** Available records **

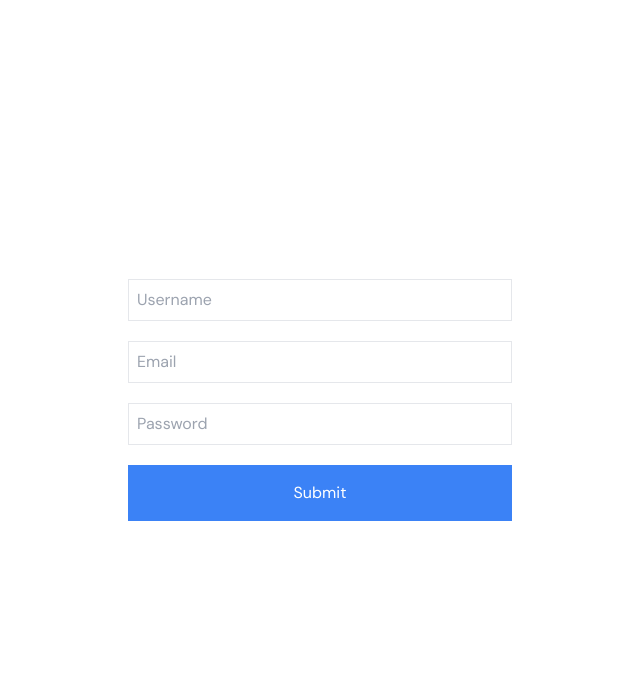
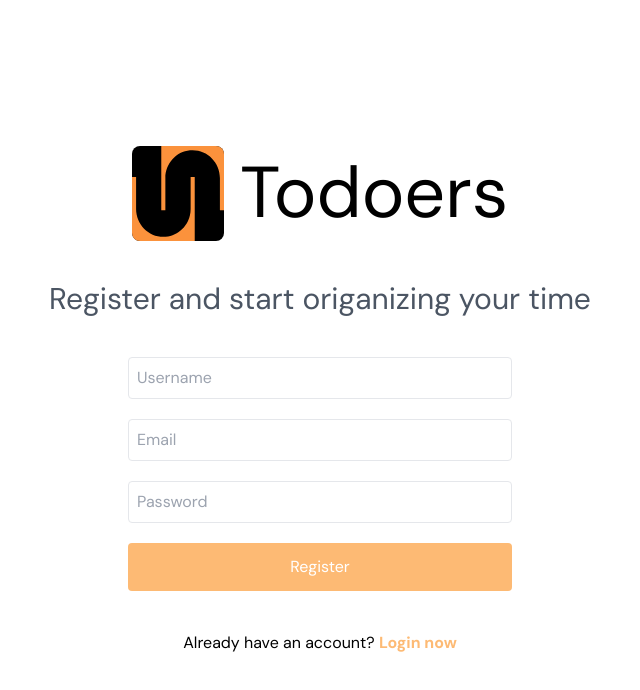
Before and after one commit to kagunecode/ttidjangoreact, a React (Vite) app in the folder frontend/: page /register in a window 1280 px wide. Shown: the top 690 px of the page, without its empty margins (320-960 px from the left). Built offline with nearby package versions, Linux system fonts and the light colour scheme.

Commit message:
Added styling for signup page

```diff
--- a/frontend/src/pages/SingUp.jsx
+++ b/frontend/src/pages/SingUp.jsx
@@ -1,6 +1,8 @@
 import { useForm } from "react-hook-form";
 import { useNavigate } from "react-router-dom";
 import axios from "axios";
+import { IconTodoers } from "../icons/IconTodoers";
+import { Link } from "react-router-dom";
 
 export function SignUp() {
   const { register, handleSubmit } = useForm();
@@ -15,34 +17,51 @@ export function SignUp() {
     navigate("/login");
   };
   return (
-    <section className="h-full w-full flex items-center justify-center">
+    <section className="h-full w-full flex flex-col gap-10 items-center justify-center">
+      <Link to="/" className="flex gap-4 items-center">
+        <IconTodoers />
+        <h1 className="text-7xl">Todoers</h1>
+      </Link>
+      <h2 className="text-3xl text-gray-600">
+        Register and start origanizing your time
+      </h2>
       <form
         className="flex w-[30%] flex-col gap-5"
         onSubmit={handleSubmit(onSubmit)}
       >
         <input
-          className="border p-2"
+          className="border p-2 rounded"
           {...register("name")}
           type="text"
           placeholder="Username"
         />
         <input
-          className="border p-2"
+          className="border p-2 rounded"
           {...register("email")}
           type="email"
           placeholder="Email"
         />
         <input
-          className="border p-2"
+          className="border p-2 rounded"
           {...register("password")}
           type="password"
           placeholder="Password"
         />
         <input
-          className="bg-blue-500 cursor-pointer hover:bg-blue-700 duration-150 text-white p-4"
+          className="bg-orange-300 cursor-pointer hover:bg-orange-400 duration-150 text-white p-3 rounded"
           type="submit"
+          value="Register"
         />
       </form>
+      <h1>
+        Already have an account?{" "}
+        <Link
+          to="/login"
+          className="text-orange-300 hover:text-orange-400 duration-150 font-bold"
+        >
+          Login now
+        </Link>
+      </h1>
     </section>
   );
 }
```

** Your objective **
Could you output the lines above exactly, with no pictures included?

** Task solution **
Before and after one commit to kagunecode/ttidjangoreact, a React (Vite) app in the folder frontend/: page /register in a window 1280 px wide. Shown: the top 690 px of the page, without its empty margins (320-960 px from the left). Built offline with nearby package versions, Linux system fonts and the light colour scheme.

Commit message:
Added styling for signup page

```diff
--- a/frontend/src/pages/SingUp.jsx
+++ b/frontend/src/pages/SingUp.jsx
@@ -1,6 +1,8 @@
 import { useForm } from "react-hook-form";
 import { useNavigate } from "react-router-dom";
 import axios from "axios";
+import { IconTodoers } from "../icons/IconTodoers";
+import { Link } from "react-router-dom";
 
 export function SignUp() {
   const { register, handleSubmit } = useForm();
@@ -15,34 +17,51 @@ export function SignUp() {
     navigate("/login");
   };
   return (
-    <section className="h-full w-full flex items-center justify-center">
+    <section className="h-full w-full flex flex-col gap-10 items-center justify-center">
+      <Link to="/" className="flex gap-4 items-center">
+        <IconTodoers />
+        <h1 className="text-7xl">Todoers</h1>
+      </Link>
+      <h2 className="text-3xl text-gray-600">
+        Register and start origanizing your time
+      </h2>
       <form
         className="flex w-[30%] flex-col gap-5"
         onSubmit={handleSubmit(onSubmit)}
       >
         <input
-          className="border p-2"
+          className="border p-2 rounded"
           {...register("name")}
           type="text"
           placeholder="Username"
         />
         <input
-          className="border p-2"
+          className="border p-2 rounded"
           {...register("email")}
           type="email"
           placeholder="Email"
         />
         <input
-          className="border p-2"
+          className="border p-2 rounded"
           {...register("password")}
           type="password"
           placeholder="Password"
         />
         <input
-          className="bg-blue-500 cursor-pointer hover:bg-blue-700 duration-150 text-white p-4"
+          className="bg-orange-300 cursor-pointer hover:bg-orange-400 duration-150 text-white p-3 rounded"
           type="submit"
+          value="Register"
         />
       </form>
+      <h1>
+        Already have an account?{" "}
+        <Link
+          to="/login"
+          className="text-orange-300 hover:text-orange-400 duration-150 font-bold"
+        >
+          Login now
+        </Link>
+      </h1>
     </section>
   );
 }
```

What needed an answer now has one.